Japanese artist Yoomoo caught my eye some time ago. The combination of needle felt and fabric in each piece strikes a perfect balance. Although I tend to prefer animals like the charming goat gentleman pictured below, the human sculptures are equally wonderful. I particularly like the portrait of Frida Kahlo (also below) They are doll-like, but definitely not playthings. The sculptures have a mystique about them that keeps me coming back again and again.
Are You Ready For Adventure?
Where it really gets interesting for me though, are these cat sculptures. They appear to have sprung to life from the paintings of another Japanese artist, Higuchi Yuko. Or perhaps the paintings came after, it’s hard to say. Either way, it is difficult to believe that they were not created by the same hand. Like the works above, there is an intentional quality about each of the materials – even where they differ slightly from the paintings, the works complement each other in an undeniable way. I would love to see these pieces hung beside each other in a gallery setting.
Finally, I will leave you with just a couple more irresistible images:
As always, thanks for reading! Would you like to be featured in this column? Discover a needle felt artist who you think I should profile? Please feel free to contact me! I would love to hear from you.

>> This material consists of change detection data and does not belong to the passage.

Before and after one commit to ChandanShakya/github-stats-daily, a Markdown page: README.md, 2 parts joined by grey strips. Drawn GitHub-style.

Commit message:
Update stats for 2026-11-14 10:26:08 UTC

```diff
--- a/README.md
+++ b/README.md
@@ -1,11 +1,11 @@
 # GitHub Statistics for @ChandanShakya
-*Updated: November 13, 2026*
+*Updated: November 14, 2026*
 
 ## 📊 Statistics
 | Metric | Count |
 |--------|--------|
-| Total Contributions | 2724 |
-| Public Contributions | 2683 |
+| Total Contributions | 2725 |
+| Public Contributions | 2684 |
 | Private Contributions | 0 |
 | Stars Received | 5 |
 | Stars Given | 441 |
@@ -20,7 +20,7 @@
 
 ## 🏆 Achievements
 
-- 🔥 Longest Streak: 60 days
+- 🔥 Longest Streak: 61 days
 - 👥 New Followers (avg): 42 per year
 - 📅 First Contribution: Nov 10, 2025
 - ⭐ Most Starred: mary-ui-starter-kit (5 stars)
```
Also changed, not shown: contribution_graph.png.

Zoë Williams creates needle felt sculptures based on spirits, sacred creatures, and dreams. Her work is concerned with the intersection of the (inner) realm of the collective unconscious and the (outer) kingdom of nature. She lives and works in New York City.
What Technique Is This?
Needle Felting is the process of using a notched or “barbed” needle to compress layers of wool into denser felt that can be manipulated to create 3D sculptures. It is different to wet felting, which uses water to combine wool fibres, and these days there are a range of felting tools available that can enable you to make your own soft sculptures with ease!